Course Spotlight: Why good putters win at TPC Deere Run
4 Min Read
Written by Keith Stewart @KJStewartpga
The average winning score over the last decade at the John Deere Classic is 21-under par, which is why we can expect another shootout for the third week in a row.
John Deere took over as title sponsor in 1999 and moved the venue to TPC Deere Run. Aside from the naming synergy, the drama at the John Deere has always been surrounded by great scoring.
Separating from the field in Silvis, Illinois, is all about converting birdie chances. The 2022 winner, J.T. Poston, hit 83% (60/72) of his greens in regulation. Converting those birdie opportunities into low scores was his key to victory. Coming into the week, most players are focused on getting the ball in play and their iron game. The fact is, in a week where more than 20-under par wins, the most impactful club to your final score is the flatstick.
The par-71 scorecard at TPC Deere Run has three par 5s, four par 3s and 11 par 4s. The course covers 7,289 yards of rugged terrain. Seventy-six bunkers, tree-lined fairways and elevation changes can easily catch the eye, but the blueprint to winning the John Deere is found on the putting surfaces. The answer why can be found in one of the oldest misconceptions about tournament golf.
“Good putters have an advantage on easy greens.”

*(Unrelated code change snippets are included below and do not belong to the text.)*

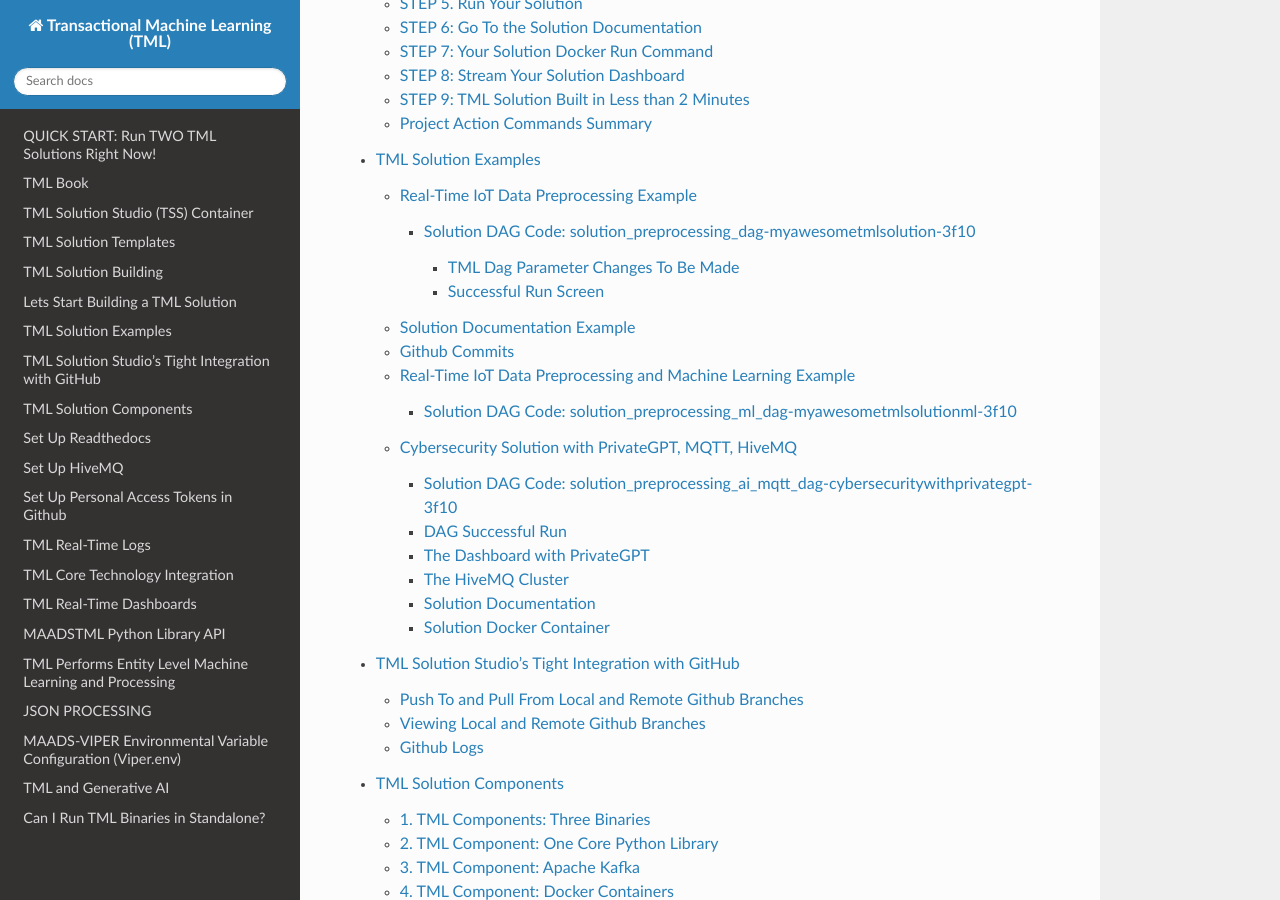
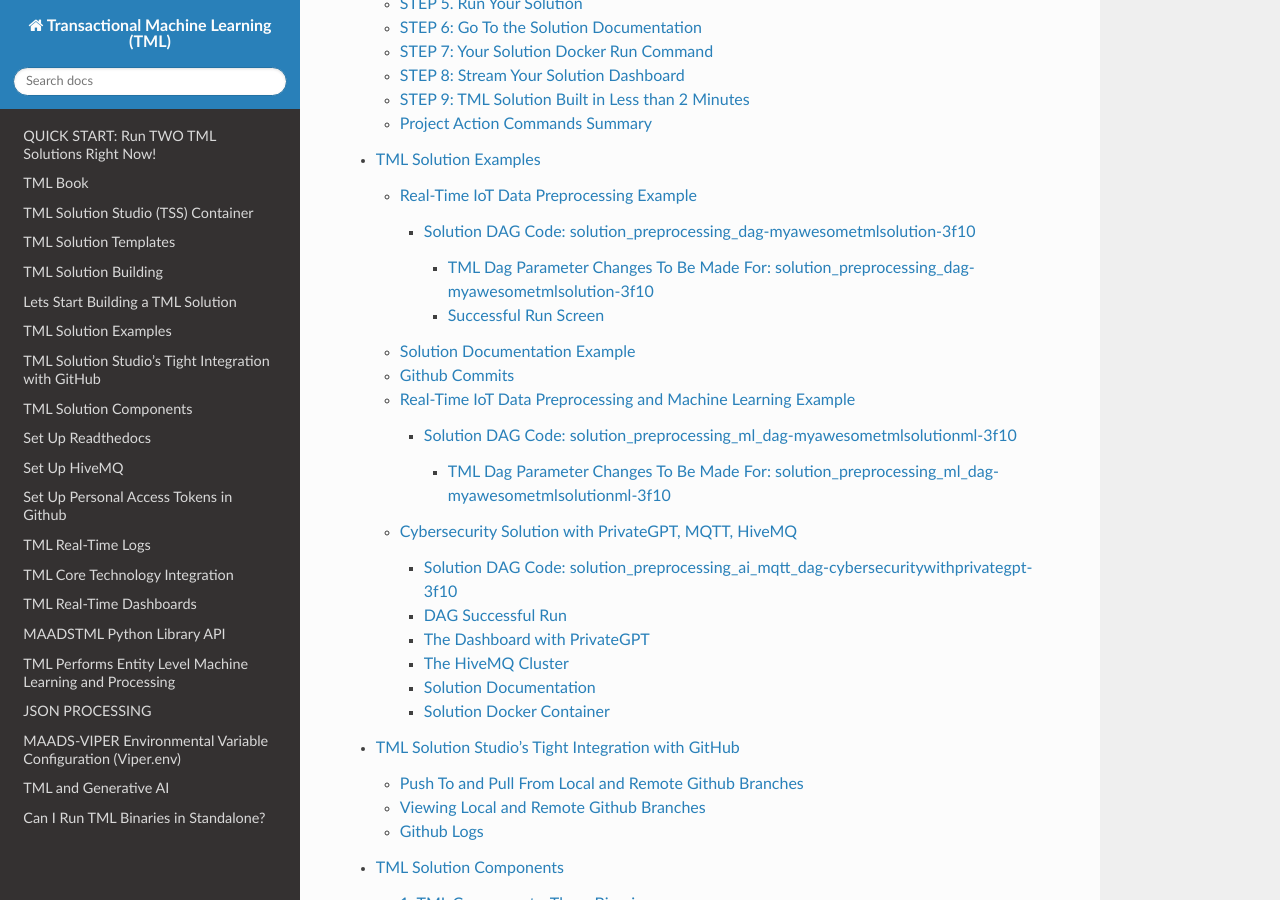
Before and after one commit to smaurice101/readthedocs, a Sphinx documentation site: the page built from docs/source/index.rst, in a window 1280 px wide and 900 px high, scrolled down 6141 px. Built offline with Sphinx 7.4.7 and the Read the Docs theme 3.1.0, drawn with Linux system fonts in a browser that asks for light colours.

Commit message:
Update examples.rst

```diff
--- a/docs/source/examples.rst
+++ b/docs/source/examples.rst
@@ -178,7 +178,7 @@
 
         start_task >> sensor_A >> sensor_B >> start_task4 >> [sensor_C, sensor_D, sensor_E] >> start_task2 >> sensor_F >> start_task3  >> sensor_G
 
-TML Dag Parameter Changes To Be Made
+TML Dag Parameter Changes To Be Made For: solution_preprocessing_dag-myawesometmlsolution-3f10
 """"""""""""""""""""""""""""""""
 
 .. note::
@@ -342,6 +342,21 @@
       )
 
       start_task >> sensor_A >> sensor_B >> start_task4 >> [sensor_C, sensor_D, sensor_E, sensor_F, sensor_G] >> start_task2 >> sensor_H >> start_task3 >> sensor_J
+
+TML Dag Parameter Changes To Be Made For: solution_preprocessing_ml_dag-myawesometmlsolutionml-3f10
+""""""""""""""""""""""""""""""""
+
+.. important
+   You must make the following parameter changes to the TML Dags as define in the table.
+
+.. list=table::
+   * - TML Dag
+   * - Default_args Parameter
+   * - From
+   * - To
+   * -
+
+
 
 Here is the TSS successful run:
 
```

Most golf fans believe the opposite. Fact is, the more difficult you make the putting surfaces, the harder it is for everyone. A course like Augusta National Golf Club mitigates putting because the entire field is just trying to two-putt. At TPC Deere Run, players can make a bunch of birdie putts. When the greens are flat, great putters convert more putts than average putters.
• The last five winners of the John Deere Classic have gained an average of seven strokes (6.8) against the field with their flatstick.
• Seven of the last 10 winners have gained more than four strokes on the greens against the field.
• Players make more putts in the 5-10’, 10-15’, and 15-20’ zones at TPC Deere Run than the PGA TOUR average.
Ryder Cup Captains Steve Stricker and Zach Johnson have four wins combined at the John Deere Classic. Stricker won the tournament three years in a row (2009-11). Other recent winners are known to be great on the greens, including Brian Harman, Ryan Moore and Jordan Spieth. Before we hand the trophy over to Denny McCarthy, let’s take a deeper look into how the guys can give themselves opportunities to use the putter.
The leader in Greens in Regulation gained in the field is Alex Smalley (+3300 BetMGM). Smalley’s ball-striking also keeps him in the top five for proximity to the hole on approach. Another player of interest is Emiliano Grillo (+2800 BetMGM). Grillo sits in the top five of this field for Strokes Gained: Approach and GIRs gained. A better putter than Smalley, he already has a win on the PGA TOUR this season. I mentioned Denny McCarthy (+1400 Bet MGM), the tournament betting favorite, but can his ball-striking keep up with players like Grillo and Smalley?
Emiliano Grillo wins Charles Schwab Challenge
McCarthy has a runner-up finish at the Memorial Tournament presented by Workday and three top 10s in his last six starts. He fits the narrative of a first-time winner. Can McCarthy create enough chances? Poston gained 13 strokes against the field tee-to-green in 2022. The year before, Lucas Glover aided his win by gaining over seven strokes against the field on approach. Ball-striking plays a major role and Denny leaves us with some doubt.
Sitting just below McCarthy on the betting board is Indiana native Adam Schenk (+2800 Bet MGM). He is ranked top seven in both GIRs gained and SG: Approach. Equally important, he is also ranked fourth in birdie-or-better percentage. That means Schenk can convert opportunities. He closed with a 66 on Sunday at the Rocket Mortgage Classic to finish seventh.
Adam Schenk sinks a 40-foot birdie at Rocket Mortgage
The last six winners of the John Deere Classic played the week before on the PGA TOUR. Follow Schenk’s fluid flatstick and his Midwestern connection to the region. McCarthy can fill up the cup, but don’t slight Schenk’s putter. He has gained positive strokes in six of his last eight starts on the greens. Schenk’s ability to score is what will ultimately send him into the winner’s circle on Sunday.
Keith Stewart is a five-time award winning PGA Professional who covers the PGA TOUR and LPGA from a betting perspective. Founder of Read The Line, he is also published by Sports Illustrated and The Sporting News. Follow Keith Stewart on Twitter.